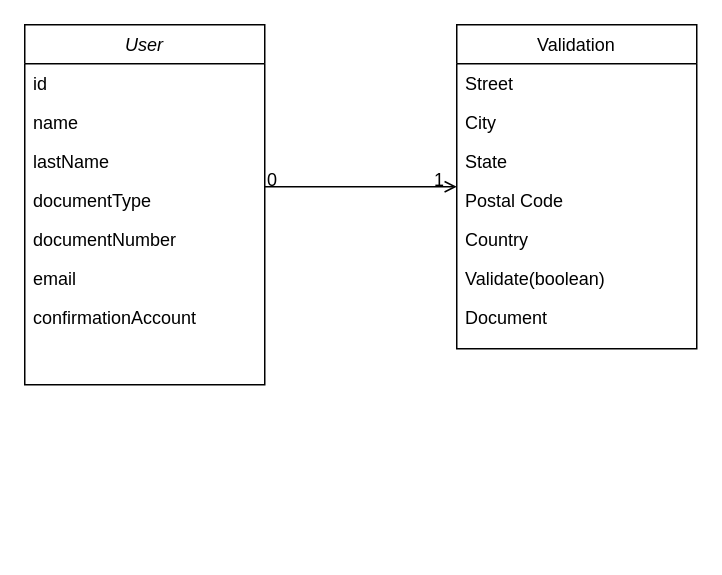
Earlier version of the draw.io diagram Untitled Diagram.drawio (NFDdata/api-avu). Source tidied: cells renumbered, new cells numbered last; positions are measured from the earlier drawing's top-left corner, leaving out a move shared by most shapes. Both pictures are drawn from the tidied source at 150%, with x=0, y=0 at pixel (24, 24).
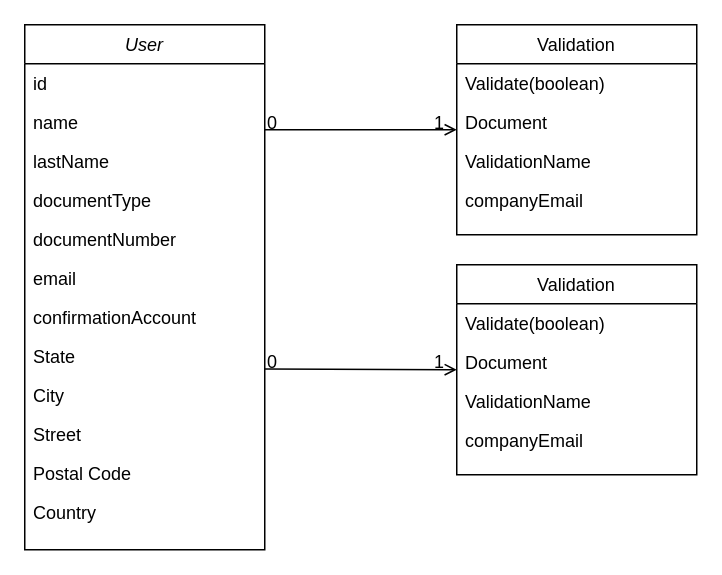
After the change.

Commit message:
changes about validation columns

The edit, as a diff of the source:
```diff
@@
     <mxCell id="2" value="User" style="swimlane;fontStyle=2;align=center;verticalAlign=top;horizontal=1;startSize=26;rounded=0;shadow=0;strokeWidth=1;" parent="1" vertex="1">
-      <mxGeometry width="160" height="240" as="geometry" />
+      <mxGeometry width="160" height="350" as="geometry" />
     </mxCell>
@@
-    <mxCell id="10" value="Validation" style="swimlane;fontStyle=0;align=center;verticalAlign=top;horizontal=1;startSize=26;rounded=0;shadow=0;strokeWidth=1;" parent="1" vertex="1">
-      <mxGeometry x="288" width="160" height="216" as="geometry" />
-    </mxCell>
+    <mxCell id="13" value="State" style="text;align=left;verticalAlign=top;spacingLeft=4;spacingRight=4;overflow=hidden;rounded=0;shadow=0;html=0;" parent="2" vertex="1">
+      <mxGeometry y="208" width="160" height="26" as="geometry" />
+    </mxCell>
+    <mxCell id="12" value="City" style="text;align=left;verticalAlign=top;spacingLeft=4;spacingRight=4;overflow=hidden;rounded=0;shadow=0;html=0;" parent="2" vertex="1">
+      <mxGeometry y="234" width="160" height="26" as="geometry" />
+    </mxCell>
-    <mxCell id="11" value="Street" style="text;align=left;verticalAlign=top;spacingLeft=4;spacingRight=4;overflow=hidden;" parent="10" vertex="1">
-      <mxGeometry y="26" width="160" height="26" as="geometry" />
+    <mxCell id="11" value="Street" style="text;align=left;verticalAlign=top;spacingLeft=4;spacingRight=4;overflow=hidden;" parent="2" vertex="1">
+      <mxGeometry y="260" width="160" height="26" as="geometry" />
     </mxCell>
-    <mxCell id="12" value="City" style="text;align=left;verticalAlign=top;spacingLeft=4;spacingRight=4;overflow=hidden;rounded=0;shadow=0;html=0;" parent="10" vertex="1">
-      <mxGeometry y="52" width="160" height="26" as="geometry" />
-    </mxCell>
-    <mxCell id="13" value="State" style="text;align=left;verticalAlign=top;spacingLeft=4;spacingRight=4;overflow=hidden;rounded=0;shadow=0;html=0;" parent="10" vertex="1">
-      <mxGeometry y="78" width="160" height="26" as="geometry" />
-    </mxCell>
-    <mxCell id="14" value="Postal Code" style="text;align=left;verticalAlign=top;spacingLeft=4;spacingRight=4;overflow=hidden;rounded=0;shadow=0;html=0;" parent="10" vertex="1">
-      <mxGeometry y="104" width="160" height="26" as="geometry" />
+    <mxCell id="14" value="Postal Code" style="text;align=left;verticalAlign=top;spacingLeft=4;spacingRight=4;overflow=hidden;rounded=0;shadow=0;html=0;" parent="2" vertex="1">
+      <mxGeometry y="286" width="160" height="26" as="geometry" />
     </mxCell>
-    <mxCell id="15" value="Country" style="text;align=left;verticalAlign=top;spacingLeft=4;spacingRight=4;overflow=hidden;rounded=0;shadow=0;html=0;" parent="10" vertex="1">
-      <mxGeometry y="130" width="160" height="26" as="geometry" />
+    <mxCell id="15" value="Country" style="text;align=left;verticalAlign=top;spacingLeft=4;spacingRight=4;overflow=hidden;rounded=0;shadow=0;html=0;" parent="2" vertex="1">
+      <mxGeometry y="312" width="160" height="38" as="geometry" />
     </mxCell>
+    <mxCell id="10" value="Validation" style="swimlane;fontStyle=0;align=center;verticalAlign=top;horizontal=1;startSize=26;rounded=0;shadow=0;strokeWidth=1;" parent="1" vertex="1">
+      <mxGeometry x="288" width="160" height="140" as="geometry" />
+    </mxCell>
     <mxCell id="16" value="Validate(boolean)" style="text;align=left;verticalAlign=top;spacingLeft=4;spacingRight=4;overflow=hidden;" parent="10" vertex="1">
-      <mxGeometry y="156" width="160" height="26" as="geometry" />
+      <mxGeometry y="26" width="160" height="26" as="geometry" />
     </mxCell>
     <mxCell id="17" value="Document" style="text;align=left;verticalAlign=top;spacingLeft=4;spacingRight=4;overflow=hidden;" parent="10" vertex="1">
-      <mxGeometry y="182" width="160" height="26" as="geometry" />
+      <mxGeometry y="52" width="160" height="26" as="geometry" />
     </mxCell>
+    <mxCell id="21" value="ValidationName" style="text;align=left;verticalAlign=top;spacingLeft=4;spacingRight=4;overflow=hidden;" parent="10" vertex="1">
+      <mxGeometry y="78" width="160" height="26" as="geometry" />
+    </mxCell>
+    <mxCell id="22" value="companyEmail" style="text;align=left;verticalAlign=top;spacingLeft=4;spacingRight=4;overflow=hidden;" parent="10" vertex="1">
+      <mxGeometry y="104" width="160" height="26" as="geometry" />
+    </mxCell>
@@
+    <mxCell id="23" value="Validation" style="swimlane;fontStyle=0;align=center;verticalAlign=top;horizontal=1;startSize=26;rounded=0;shadow=0;strokeWidth=1;" parent="1" vertex="1">
+      <mxGeometry x="288" y="160" width="160" height="140" as="geometry" />
+    </mxCell>
+    <mxCell id="24" value="Validate(boolean)" style="text;align=left;verticalAlign=top;spacingLeft=4;spacingRight=4;overflow=hidden;" parent="23" vertex="1">
+      <mxGeometry y="26" width="160" height="26" as="geometry" />
+    </mxCell>
+    <mxCell id="25" value="Document" style="text;align=left;verticalAlign=top;spacingLeft=4;spacingRight=4;overflow=hidden;" parent="23" vertex="1">
+      <mxGeometry y="52" width="160" height="26" as="geometry" />
+    </mxCell>
+    <mxCell id="26" value="ValidationName" style="text;align=left;verticalAlign=top;spacingLeft=4;spacingRight=4;overflow=hidden;" parent="23" vertex="1">
+      <mxGeometry y="78" width="160" height="26" as="geometry" />
+    </mxCell>
+    <mxCell id="27" value="companyEmail" style="text;align=left;verticalAlign=top;spacingLeft=4;spacingRight=4;overflow=hidden;" parent="23" vertex="1">
+      <mxGeometry y="104" width="160" height="26" as="geometry" />
+    </mxCell>
+    <mxCell id="28" style="endArrow=open;shadow=0;strokeWidth=1;rounded=0;endFill=1;edgeStyle=elbowEdgeStyle;elbow=vertical;" parent="1" edge="1">
+      <mxGeometry x="0.5" y="41" relative="1" as="geometry">
+        <mxPoint x="160" y="229.5" as="sourcePoint" />
+        <mxPoint x="288" y="229.5" as="targetPoint" />
+        <mxPoint x="-40" y="32" as="offset" />
+      </mxGeometry>
+    </mxCell>
+    <mxCell id="29" value="0" style="align=left;verticalAlign=bottom;labelBackgroundColor=none;fontSize=12;" parent="28" vertex="1">
+      <mxGeometry x="-1" relative="1" as="geometry">
+        <mxPoint y="4" as="offset" />
+      </mxGeometry>
+    </mxCell>
+    <mxCell id="30" value="1" style="align=right;verticalAlign=bottom;labelBackgroundColor=none;fontSize=12;" parent="28" vertex="1">
+      <mxGeometry x="1" relative="1" as="geometry">
+        <mxPoint x="-7" y="4" as="offset" />
+      </mxGeometry>
+    </mxCell>
```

# Goal of the exercise:
Would you output the data exactly, without any of its images?

# Solution for this exercise:
Earlier version of the draw.io diagram Untitled Diagram.drawio (NFDdata/api-avu). Source tidied: cells renumbered, new cells numbered last; positions are measured from the earlier drawing's top-left corner, leaving out a move shared by most shapes. Both pictures are drawn from the tidied source at 150%, with x=0, y=0 at pixel (24, 24).
After the change.

Commit message:
changes about validation columns

The edit, as a diff of the source:
```diff
@@
     <mxCell id="2" value="User" style="swimlane;fontStyle=2;align=center;verticalAlign=top;horizontal=1;startSize=26;rounded=0;shadow=0;strokeWidth=1;" parent="1" vertex="1">
-      <mxGeometry width="160" height="240" as="geometry" />
+      <mxGeometry width="160" height="350" as="geometry" />
     </mxCell>
@@
-    <mxCell id="10" value="Validation" style="swimlane;fontStyle=0;align=center;verticalAlign=top;horizontal=1;startSize=26;rounded=0;shadow=0;strokeWidth=1;" parent="1" vertex="1">
-      <mxGeometry x="288" width="160" height="216" as="geometry" />
-    </mxCell>
+    <mxCell id="13" value="State" style="text;align=left;verticalAlign=top;spacingLeft=4;spacingRight=4;overflow=hidden;rounded=0;shadow=0;html=0;" parent="2" vertex="1">
+      <mxGeometry y="208" width="160" height="26" as="geometry" />
+    </mxCell>
+    <mxCell id="12" value="City" style="text;align=left;verticalAlign=top;spacingLeft=4;spacingRight=4;overflow=hidden;rounded=0;shadow=0;html=0;" parent="2" vertex="1">
+      <mxGeometry y="234" width="160" height="26" as="geometry" />
+    </mxCell>
-    <mxCell id="11" value="Street" style="text;align=left;verticalAlign=top;spacingLeft=4;spacingRight=4;overflow=hidden;" parent="10" vertex="1">
-      <mxGeometry y="26" width="160" height="26" as="geometry" />
+    <mxCell id="11" value="Street" style="text;align=left;verticalAlign=top;spacingLeft=4;spacingRight=4;overflow=hidden;" parent="2" vertex="1">
+      <mxGeometry y="260" width="160" height="26" as="geometry" />
     </mxCell>
-    <mxCell id="12" value="City" style="text;align=left;verticalAlign=top;spacingLeft=4;spacingRight=4;overflow=hidden;rounded=0;shadow=0;html=0;" parent="10" vertex="1">
-      <mxGeometry y="52" width="160" height="26" as="geometry" />
-    </mxCell>
-    <mxCell id="13" value="State" style="text;align=left;verticalAlign=top;spacingLeft=4;spacingRight=4;overflow=hidden;rounded=0;shadow=0;html=0;" parent="10" vertex="1">
-      <mxGeometry y="78" width="160" height="26" as="geometry" />
-    </mxCell>
-    <mxCell id="14" value="Postal Code" style="text;align=left;verticalAlign=top;spacingLeft=4;spacingRight=4;overflow=hidden;rounded=0;shadow=0;html=0;" parent="10" vertex="1">
-      <mxGeometry y="104" width="160" height="26" as="geometry" />
+    <mxCell id="14" value="Postal Code" style="text;align=left;verticalAlign=top;spacingLeft=4;spacingRight=4;overflow=hidden;rounded=0;shadow=0;html=0;" parent="2" vertex="1">
+      <mxGeometry y="286" width="160" height="26" as="geometry" />
     </mxCell>
-    <mxCell id="15" value="Country" style="text;align=left;verticalAlign=top;spacingLeft=4;spacingRight=4;overflow=hidden;rounded=0;shadow=0;html=0;" parent="10" vertex="1">
-      <mxGeometry y="130" width="160" height="26" as="geometry" />
+    <mxCell id="15" value="Country" style="text;align=left;verticalAlign=top;spacingLeft=4;spacingRight=4;overflow=hidden;rounded=0;shadow=0;html=0;" parent="2" vertex="1">
+      <mxGeometry y="312" width="160" height="38" as="geometry" />
     </mxCell>
+    <mxCell id="10" value="Validation" style="swimlane;fontStyle=0;align=center;verticalAlign=top;horizontal=1;startSize=26;rounded=0;shadow=0;strokeWidth=1;" parent="1" vertex="1">
+      <mxGeometry x="288" width="160" height="140" as="geometry" />
+    </mxCell>
     <mxCell id="16" value="Validate(boolean)" style="text;align=left;verticalAlign=top;spacingLeft=4;spacingRight=4;overflow=hidden;" parent="10" vertex="1">
-      <mxGeometry y="156" width="160" height="26" as="geometry" />
+      <mxGeometry y="26" width="160" height="26" as="geometry" />
     </mxCell>
     <mxCell id="17" value="Document" style="text;align=left;verticalAlign=top;spacingLeft=4;spacingRight=4;overflow=hidden;" parent="10" vertex="1">
-      <mxGeometry y="182" width="160" height="26" as="geometry" />
+      <mxGeometry y="52" width="160" height="26" as="geometry" />
     </mxCell>
+    <mxCell id="21" value="ValidationName" style="text;align=left;verticalAlign=top;spacingLeft=4;spacingRight=4;overflow=hidden;" parent="10" vertex="1">
+      <mxGeometry y="78" width="160" height="26" as="geometry" />
+    </mxCell>
+    <mxCell id="22" value="companyEmail" style="text;align=left;verticalAlign=top;spacingLeft=4;spacingRight=4;overflow=hidden;" parent="10" vertex="1">
+      <mxGeometry y="104" width="160" height="26" as="geometry" />
+    </mxCell>
@@
+    <mxCell id="23" value="Validation" style="swimlane;fontStyle=0;align=center;verticalAlign=top;horizontal=1;startSize=26;rounded=0;shadow=0;strokeWidth=1;" parent="1" vertex="1">
+      <mxGeometry x="288" y="160" width="160" height="140" as="geometry" />
+    </mxCell>
+    <mxCell id="24" value="Validate(boolean)" style="text;align=left;verticalAlign=top;spacingLeft=4;spacingRight=4;overflow=hidden;" parent="23" vertex="1">
+      <mxGeometry y="26" width="160" height="26" as="geometry" />
+    </mxCell>
+    <mxCell id="25" value="Document" style="text;align=left;verticalAlign=top;spacingLeft=4;spacingRight=4;overflow=hidden;" parent="23" vertex="1">
+      <mxGeometry y="52" width="160" height="26" as="geometry" />
+    </mxCell>
+    <mxCell id="26" value="ValidationName" style="text;align=left;verticalAlign=top;spacingLeft=4;spacingRight=4;overflow=hidden;" parent="23" vertex="1">
+      <mxGeometry y="78" width="160" height="26" as="geometry" />
+    </mxCell>
+    <mxCell id="27" value="companyEmail" style="text;align=left;verticalAlign=top;spacingLeft=4;spacingRight=4;overflow=hidden;" parent="23" vertex="1">
+      <mxGeometry y="104" width="160" height="26" as="geometry" />
+    </mxCell>
+    <mxCell id="28" style="endArrow=open;shadow=0;strokeWidth=1;rounded=0;endFill=1;edgeStyle=elbowEdgeStyle;elbow=vertical;" parent="1" edge="1">
+      <mxGeometry x="0.5" y="41" relative="1" as="geometry">
+        <mxPoint x="160" y="229.5" as="sourcePoint" />
+        <mxPoint x="288" y="229.5" as="targetPoint" />
+        <mxPoint x="-40" y="32" as="offset" />
+      </mxGeometry>
+    </mxCell>
+    <mxCell id="29" value="0" style="align=left;verticalAlign=bottom;labelBackgroundColor=none;fontSize=12;" parent="28" vertex="1">
+      <mxGeometry x="-1" relative="1" as="geometry">
+        <mxPoint y="4" as="offset" />
+      </mxGeometry>
+    </mxCell>
+    <mxCell id="30" value="1" style="align=right;verticalAlign=bottom;labelBackgroundColor=none;fontSize=12;" parent="28" vertex="1">
+      <mxGeometry x="1" relative="1" as="geometry">
+        <mxPoint x="-7" y="4" as="offset" />
+      </mxGeometry>
+    </mxCell>
```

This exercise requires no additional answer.